In particularly, although it is also affected by the higher interest rates, domestic demand will enjoy certain supporting factors. Firstly, with an assumed growth rate in employment of around 1.5% in 2024 and with wages growing in the 3%-3.5% range, in line with the guidelines recommended by the agreement between unions and business associations, we expect household gross disposable income to grow above inflation (forecast average growth of 3.6% in the year), despite the gradual increase in net interest payments.2 It should be recalled that, in the midst of a cost-of-living crisis, the fact that the economy continues to generate jobs is in itself a major source of support for economic activity, insofar as it gives households a degree of certainty. Secondly, the European NGEU funds are expected to continue to support growth and, in particular, investment. Specifically, we expect these funds could contribute around 0.4 pps to GDP growth in 2024, assuming a slight acceleration in the pace of execution.
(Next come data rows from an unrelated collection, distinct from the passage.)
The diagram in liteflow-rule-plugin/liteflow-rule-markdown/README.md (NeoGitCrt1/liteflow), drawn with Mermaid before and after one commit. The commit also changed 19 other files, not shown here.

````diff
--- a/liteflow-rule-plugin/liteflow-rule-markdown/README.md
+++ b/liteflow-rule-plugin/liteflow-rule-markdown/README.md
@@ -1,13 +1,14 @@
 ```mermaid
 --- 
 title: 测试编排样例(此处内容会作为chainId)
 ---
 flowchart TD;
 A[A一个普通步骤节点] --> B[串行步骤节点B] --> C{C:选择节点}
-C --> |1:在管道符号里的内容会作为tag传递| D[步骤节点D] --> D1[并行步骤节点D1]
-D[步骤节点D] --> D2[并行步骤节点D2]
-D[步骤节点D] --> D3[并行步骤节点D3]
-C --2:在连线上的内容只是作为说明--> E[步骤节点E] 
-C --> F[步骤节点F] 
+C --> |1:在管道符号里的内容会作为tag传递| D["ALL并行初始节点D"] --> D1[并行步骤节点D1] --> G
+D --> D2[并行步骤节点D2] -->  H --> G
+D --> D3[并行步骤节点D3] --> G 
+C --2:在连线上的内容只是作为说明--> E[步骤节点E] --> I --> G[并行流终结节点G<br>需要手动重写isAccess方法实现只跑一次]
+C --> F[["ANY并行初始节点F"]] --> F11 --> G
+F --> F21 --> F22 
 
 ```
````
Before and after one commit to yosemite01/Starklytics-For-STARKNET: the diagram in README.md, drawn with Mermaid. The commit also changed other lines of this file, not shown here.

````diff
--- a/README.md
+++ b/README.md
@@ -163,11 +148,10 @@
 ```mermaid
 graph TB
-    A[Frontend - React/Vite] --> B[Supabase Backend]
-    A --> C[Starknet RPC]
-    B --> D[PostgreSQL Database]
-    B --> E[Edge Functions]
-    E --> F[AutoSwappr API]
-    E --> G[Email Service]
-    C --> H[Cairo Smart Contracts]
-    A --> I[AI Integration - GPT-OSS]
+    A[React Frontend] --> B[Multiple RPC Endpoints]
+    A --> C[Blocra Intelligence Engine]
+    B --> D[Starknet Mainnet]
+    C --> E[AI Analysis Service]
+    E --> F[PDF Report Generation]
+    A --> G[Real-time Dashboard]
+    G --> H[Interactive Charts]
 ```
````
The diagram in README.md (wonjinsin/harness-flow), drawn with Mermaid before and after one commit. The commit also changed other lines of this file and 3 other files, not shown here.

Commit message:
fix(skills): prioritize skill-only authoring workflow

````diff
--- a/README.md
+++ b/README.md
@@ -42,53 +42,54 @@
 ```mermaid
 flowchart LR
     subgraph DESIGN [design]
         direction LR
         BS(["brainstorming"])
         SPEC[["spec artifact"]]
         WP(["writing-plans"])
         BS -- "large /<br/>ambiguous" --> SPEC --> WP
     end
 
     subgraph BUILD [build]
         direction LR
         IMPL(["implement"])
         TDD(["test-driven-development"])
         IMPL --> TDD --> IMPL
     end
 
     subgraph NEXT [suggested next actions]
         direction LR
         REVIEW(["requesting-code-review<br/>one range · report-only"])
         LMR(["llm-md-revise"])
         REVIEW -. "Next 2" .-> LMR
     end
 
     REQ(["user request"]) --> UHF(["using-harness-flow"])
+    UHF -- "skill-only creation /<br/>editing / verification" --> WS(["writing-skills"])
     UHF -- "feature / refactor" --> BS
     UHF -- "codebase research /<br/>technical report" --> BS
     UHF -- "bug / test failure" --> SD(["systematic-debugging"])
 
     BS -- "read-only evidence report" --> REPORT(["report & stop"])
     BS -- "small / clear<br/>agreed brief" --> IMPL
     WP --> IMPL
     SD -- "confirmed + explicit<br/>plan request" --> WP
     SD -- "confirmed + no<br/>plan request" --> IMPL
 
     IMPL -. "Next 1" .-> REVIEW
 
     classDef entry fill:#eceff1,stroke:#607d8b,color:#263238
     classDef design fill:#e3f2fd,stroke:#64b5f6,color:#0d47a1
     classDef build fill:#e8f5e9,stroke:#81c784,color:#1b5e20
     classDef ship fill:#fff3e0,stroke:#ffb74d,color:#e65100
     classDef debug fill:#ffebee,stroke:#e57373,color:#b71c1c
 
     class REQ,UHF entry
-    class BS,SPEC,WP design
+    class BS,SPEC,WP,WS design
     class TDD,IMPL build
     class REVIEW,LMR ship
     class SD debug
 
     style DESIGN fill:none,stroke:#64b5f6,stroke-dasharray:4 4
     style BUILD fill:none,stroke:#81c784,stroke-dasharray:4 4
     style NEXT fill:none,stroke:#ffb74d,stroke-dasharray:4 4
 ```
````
Inflation dynamics, meanwhile, should follow a pattern of moderation. To understand this moderation process, it is useful to divide the inflationary episode of the last two years into three phases. The first phase saw the materialisation of the direct impact of the sharp rise in energy and food prices. This shock, although not completely behind us – particularly on the food side and, more recently, with the rise in oil prices – has already run much of its course. In the second phase, which was more predominant in the closing stages of 2022 and in 2023, we saw the materialisation of the contagion effect of the higher costs of energy inputs and food on other products. While we believe these indirect effects have not yet run their course entirely, there cannot be much life left in them. Thirdly and finally are the dreaded second-round effects, which could lead to even more persistent inflation. These effects capture the impact of a possible decoupling of medium-term inflation expectations and the vicious circle of price increases that could be triggered by sharp rises in wages or corporate margins. Since the data available to date do not show any signs of concern in these regards, our forecast scenario assumes a limited impact from second-round effects. Thus, to the extent that the direct impact has already largely faded, that the contagion effect is gradually exhausted in the remainder of 2023 and in 2024 and that few second-round effects are expected, we should see a moderation in inflation rates during the course of 2024.

  • 1. We expect euro area GDP to grow by just 0.7% in 2024.
  • 2. We expect gross disposable income, including the impact of higher interest payments, to grow by 5.3% in 2024.
Spain: GDP growth and inflation forecast

That said, our forecast is that average annual inflation in 2024 will be similar to that of 2023 (3.7% in 2023 and 3.6% in 2024). This is due to the impact of the withdrawal – expected in early 2024 – of the fiscal measures that were implemented to tackle the rise in energy and food prices (the VAT cut on electricity and food and the public transport subsidy). We estimate that the withdrawal of these measures will add around 1 pp to headline inflation during 2024. However, if we look at the forecast for core inflation (i.e. that which excludes energy and unprocessed foods), the forecast is one of gradual moderation: from 6.1% on average in 2023 to 3.1% in 2024.

Overall, we expect the economy, after growing 2.4% in 2023, to moderate its growth rate to 1.4% in 2024, albeit with a gently accelerating profile throughout the year. This forecast for 2024 is 0.3 pps lower than that contemplated in our previous scenario, due to the impact of the change in the underlying assumptions. Looking ahead to 2025, thanks to the anticipated gradual decline in interest rates and the convergence of inflation towards its 2% target, the Spanish economy ought to follow a growth path that is more in line with its potential growth rate, placing the growth forecast at 2%.